Post World War II when many nations were emerging as postcolonial states, a number of biennials, which included the Alexandria Biennial (1955), Triennale-India (1968), Havana Biennial (1983), Cairo Biennial (1984) and Istanbul Biennial (1987), tried to locate themselves between the two models including a postcolonial version of the Venetian model and an anticolonial model that instrumentalized ‘nonwestern’ art traditions in the name of identity politics. In Africa, the Johannesburg Biennale (1995) was established in the wake of Apartheid.
Oliver’s Merchart rightly argues that biennials can be called ‘hegemonic machines’ because they link the local to the global within the field of symbolic struggles for legitimation and because they mediate the local, national and transnational. However, according to Terry Smith, the global spread of biennials has contested the hegemony of various Euro-American art producing centers, such as London, Paris and New York markets, not only as art markets but as sites that produce art.
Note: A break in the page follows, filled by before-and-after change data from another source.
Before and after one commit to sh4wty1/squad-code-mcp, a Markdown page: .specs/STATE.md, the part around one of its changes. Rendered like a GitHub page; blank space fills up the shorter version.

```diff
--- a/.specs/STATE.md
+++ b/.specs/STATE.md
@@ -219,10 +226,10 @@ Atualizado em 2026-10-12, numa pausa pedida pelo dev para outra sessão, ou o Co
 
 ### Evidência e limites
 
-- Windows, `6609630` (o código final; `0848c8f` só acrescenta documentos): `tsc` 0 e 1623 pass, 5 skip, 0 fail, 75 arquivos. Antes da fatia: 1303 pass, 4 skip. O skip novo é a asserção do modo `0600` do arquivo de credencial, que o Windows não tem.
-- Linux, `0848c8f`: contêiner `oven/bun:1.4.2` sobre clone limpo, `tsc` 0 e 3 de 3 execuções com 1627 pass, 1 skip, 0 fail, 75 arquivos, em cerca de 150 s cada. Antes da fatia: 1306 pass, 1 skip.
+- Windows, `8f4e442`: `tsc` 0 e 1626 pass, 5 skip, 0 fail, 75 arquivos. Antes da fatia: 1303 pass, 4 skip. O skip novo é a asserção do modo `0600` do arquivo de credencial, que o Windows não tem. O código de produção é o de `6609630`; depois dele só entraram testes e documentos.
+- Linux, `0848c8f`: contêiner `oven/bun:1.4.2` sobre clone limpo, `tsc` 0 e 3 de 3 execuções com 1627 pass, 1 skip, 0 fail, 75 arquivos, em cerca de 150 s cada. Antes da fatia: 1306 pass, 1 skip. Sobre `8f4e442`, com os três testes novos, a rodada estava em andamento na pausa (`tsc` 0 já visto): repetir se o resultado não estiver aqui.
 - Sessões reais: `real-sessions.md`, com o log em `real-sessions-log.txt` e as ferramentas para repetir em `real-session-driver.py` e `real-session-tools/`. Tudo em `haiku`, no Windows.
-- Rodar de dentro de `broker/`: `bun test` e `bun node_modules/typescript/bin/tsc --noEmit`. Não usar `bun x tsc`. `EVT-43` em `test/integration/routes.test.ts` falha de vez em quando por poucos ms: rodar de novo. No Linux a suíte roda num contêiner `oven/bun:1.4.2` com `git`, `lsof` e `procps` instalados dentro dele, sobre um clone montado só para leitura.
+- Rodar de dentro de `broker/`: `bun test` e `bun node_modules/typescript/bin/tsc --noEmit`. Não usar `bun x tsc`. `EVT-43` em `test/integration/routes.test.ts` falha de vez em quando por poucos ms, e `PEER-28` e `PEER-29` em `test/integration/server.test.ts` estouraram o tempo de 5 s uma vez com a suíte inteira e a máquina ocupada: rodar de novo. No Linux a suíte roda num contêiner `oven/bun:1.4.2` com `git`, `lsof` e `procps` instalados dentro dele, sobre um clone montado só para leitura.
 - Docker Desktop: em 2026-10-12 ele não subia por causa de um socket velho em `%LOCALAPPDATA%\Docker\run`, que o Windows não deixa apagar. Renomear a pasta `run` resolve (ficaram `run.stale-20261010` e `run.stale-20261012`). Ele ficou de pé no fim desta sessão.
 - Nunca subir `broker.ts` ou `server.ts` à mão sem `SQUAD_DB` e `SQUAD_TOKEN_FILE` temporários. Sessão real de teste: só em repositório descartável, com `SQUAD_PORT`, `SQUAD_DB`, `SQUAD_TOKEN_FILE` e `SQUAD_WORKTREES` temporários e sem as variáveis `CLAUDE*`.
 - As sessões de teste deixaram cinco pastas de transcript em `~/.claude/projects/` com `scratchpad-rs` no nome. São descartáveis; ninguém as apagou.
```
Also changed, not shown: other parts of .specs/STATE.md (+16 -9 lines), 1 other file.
Biennials have played a vital role in that shift since the 1990s, they have been essential components for one of the major currents in contemporary art. Terry Smith characterize this current as “postcolonial” or “global” art, but he calls the art of transnational transitionality (Smith, 2011). Therefore, transnational transnationality now supersedes postcolonial narratives of the biennales and connects the biennials in a global, lucid and diverse network.
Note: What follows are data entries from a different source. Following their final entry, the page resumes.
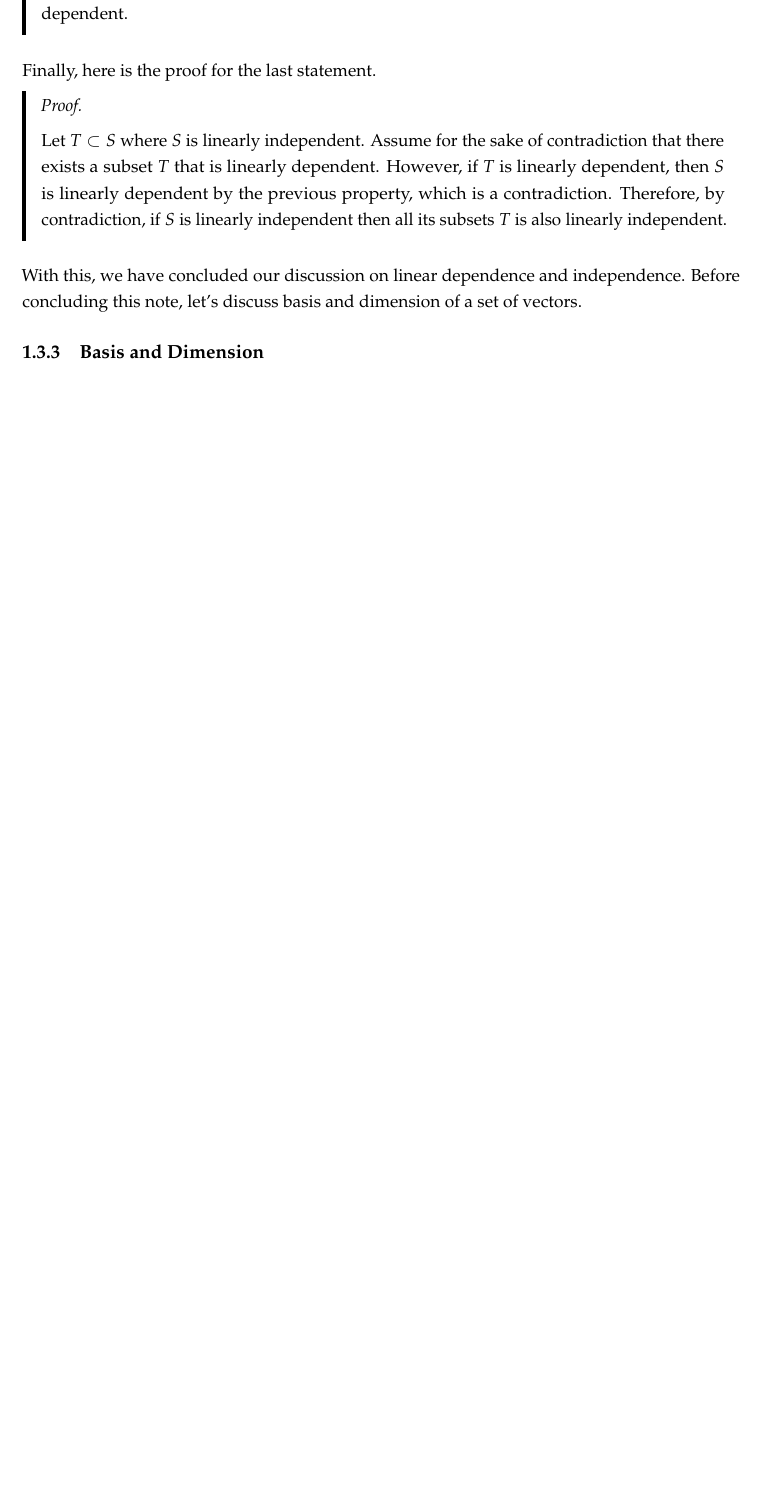
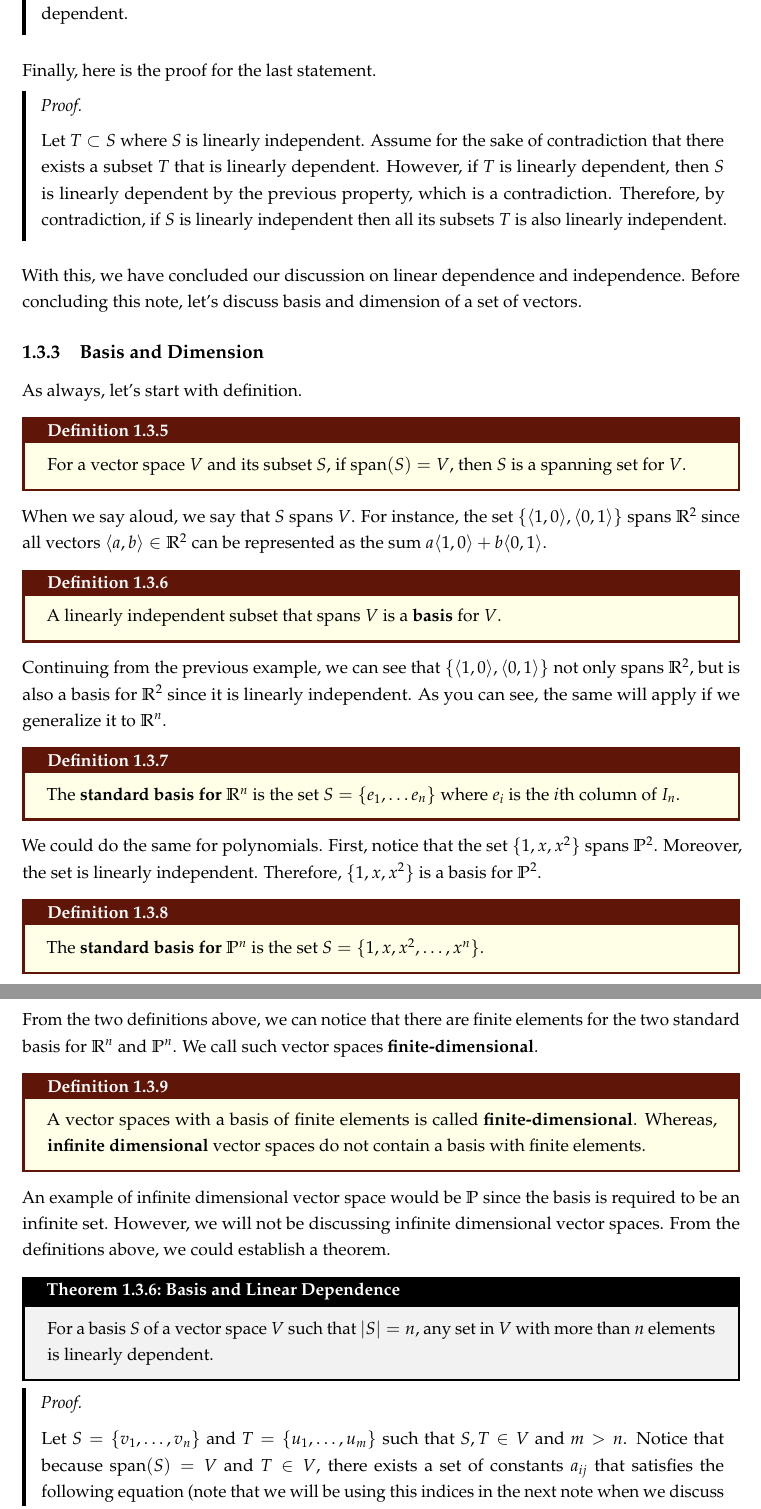
Before and after one commit to enochyu-official/LibreNotebook, a LaTeX thesis (main.tex, which reads notes/note01.tex): part of page 19 of 64 before the commit and two parts of pages 19 and 20 of 66 after it, the two joined at a grey line, cut so that both start at the same text, the shorter picture padded with empty space. Compiled offline with pdfLaTeX.

Commit message:
2026-07-16

```diff
--- a/notes/note01.tex
+++ b/notes/note01.tex
@@ -965,4 +965,72 @@ basis and dimension of a set of vectors.
 
 \subsection{Basis and Dimension}
 
+As always, let's start with definition.
 
+\begin{definition}
+For a vector space $V$ and its subset $S$, if $\Span(S) = V$, then
+$S$ is a spanning set for $V$.
+\end{definition}
+
+When we say aloud, we say that $S$ spans $V$. For instance, the set
+$\{ \langle 1, 0 \rangle, \langle 0, 1 \rangle \}$ spans
+$\mathbb{R}^2$ since all vectors $\langle a, b \rangle \in
+\mathbb{R}^2$ can be represented as the sum $a \langle 1, 0 \rangle
++ b\langle 0, 1 \rangle$.
+
+\begin{definition}
+A linearly independent subset that spans $V$ is a \textbf{basis} for
+$V$.
+\end{definition}
+
+Continuing from the previous example, we can see that $\{ \langle 1, 0
+\rangle, \langle 0, 1 \rangle \}$ not only spans $\mathbb{R}^2$,
+but is also a basis for $\mathbb{R}^2$ since it is linearly
+independent. As you can see, the same will apply if we generalize it
+to $\mathbb{R}^n$.
+
+\begin{definition}
+The \textbf{standard basis for $\mathbb{R}^n$} is the set $S =
+\{ e_1, \ldots e_n \}$ where $e_i$ is the $i\text{th}$ column of
+$I_n$.
+\end{definition}
+
+We could do the same for polynomials. First, notice that the set
+$\{ 1, x, x^2 \}$ spans $\mathbb{P}^2$. Moreover, the set is linearly
+independent. Therefore, $\{ 1, x, x^2 \}$ is a basis for
+$\mathbb{P}^2$.
+
+\begin{definition}
+The \textbf{standard basis for $\mathbb{P}^n$} is the set $S =
+\{ 1, x, x^2, \ldots, x^n \}$.
+\end{definition}
+
+From the two definitions above, we can notice that there are finite
+elements for the two standard basis for $\mathbb{R}^n$ and
+$\mathbb{P}^n$. We call such vector spaces
+\textbf{finite-dimensional}.
+
+\begin{definition}
+A vector spaces with a basis of finite elements is called
+\textbf{finite-dimensional}. Whereas, \textbf{infinite dimensional}
+vector spaces do not contain a basis with finite elements.
+\end{definition}
+
+An example of infinite dimensional vector space would be $\mathbb{P}$
+since the basis is required to be an infinite set. However, we will
+not be discussing infinite dimensional vector spaces. From the
+definitions above, we could establish a theorem.
+
+\begin{theorem}{Basis and Linear Dependence}
+{Basis and Linear Dependence}
+\label{Basis and Linear Dependence}
+For a basis $S$ of a vector space $V$ such that $|S| = n$, any set
+in $V$ with more than $n$ elements is linearly dependent.
+\end{theorem}
+\begin{proof}
+Let $S = \{ v_1, \ldots, v_n \}$ and $T = \{ u_1, \ldots, u_m \}$
+such that $S, T \in V$ and $m > n$. Notice that because $\Span(S) = V$
+and $T \in V$, there exists a set of constants $a_{ij}$ that satisfies
+the following equation (note that we will be using this indices in
+the next note when we discuss matrices.).
+\begin{align*}
@@ -969,3 +1063,4 @@ basis and dimension of a set of vectors.
+\end{proof}
 
 
 
```
Also changed, not shown: notes/note01.tex (26 more changed lines).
By analyzing the context of the Lahore Biennale 02, both the sites of display and the works of artist such as Wael Shawky, Anwer Saeed and Rasheed Araeen to name just a few, one can say that the normalization of major art events in countries and states such as Pakistan, where government issues and policies have become problematic for the local citizens. Furthermore, certain artworks could criticize social institutions and politics that is not only geographically restricted to a particular location like Pakistan but instead can be applied to other contexts and in different geographical locations. Therefore, at such events like Lahore Biennale, the artworks become transnational and challenge the suppositions of the viewer/spectator as they can be understood in multiple contexts while challenging the traditions.
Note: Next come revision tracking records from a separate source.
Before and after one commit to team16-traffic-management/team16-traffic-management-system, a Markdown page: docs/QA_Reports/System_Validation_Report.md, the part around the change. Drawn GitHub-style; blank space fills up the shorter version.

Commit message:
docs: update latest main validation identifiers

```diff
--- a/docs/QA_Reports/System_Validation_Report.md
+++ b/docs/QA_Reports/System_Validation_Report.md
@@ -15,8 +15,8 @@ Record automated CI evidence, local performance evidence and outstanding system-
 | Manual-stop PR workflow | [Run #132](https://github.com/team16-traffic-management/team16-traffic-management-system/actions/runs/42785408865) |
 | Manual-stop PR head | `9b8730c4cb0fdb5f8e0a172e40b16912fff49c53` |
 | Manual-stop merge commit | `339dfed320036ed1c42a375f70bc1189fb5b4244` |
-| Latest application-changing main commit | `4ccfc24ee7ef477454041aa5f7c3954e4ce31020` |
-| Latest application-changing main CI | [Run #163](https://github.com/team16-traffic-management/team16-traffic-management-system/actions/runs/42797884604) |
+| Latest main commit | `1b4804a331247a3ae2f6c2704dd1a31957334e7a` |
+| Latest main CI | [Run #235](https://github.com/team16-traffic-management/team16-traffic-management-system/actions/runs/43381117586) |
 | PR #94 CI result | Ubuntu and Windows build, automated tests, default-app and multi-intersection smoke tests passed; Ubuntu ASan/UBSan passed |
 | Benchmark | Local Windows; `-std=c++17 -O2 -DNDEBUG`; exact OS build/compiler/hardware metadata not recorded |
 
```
Biennales have evolved both structurally and contextually over time. As a structure they offer alternative ways of seeing in terms of experimentation with space, display, selection of artists etc. This fresh perspective has meant that boundaries can be contested and existing systems of cultural production can also be challenged with time. As a result, other significant international art events such as triennials and Documenta etc. have come to the forefront and have begun questioning the structural hegemony of the West by incorporating and involving culturally diverse curators and artists who aim to present nuanced issues in a broader sense that present shared experiences as collective histories that inform the past and present of geographic regions rather than merely forwarding or representing national agendas.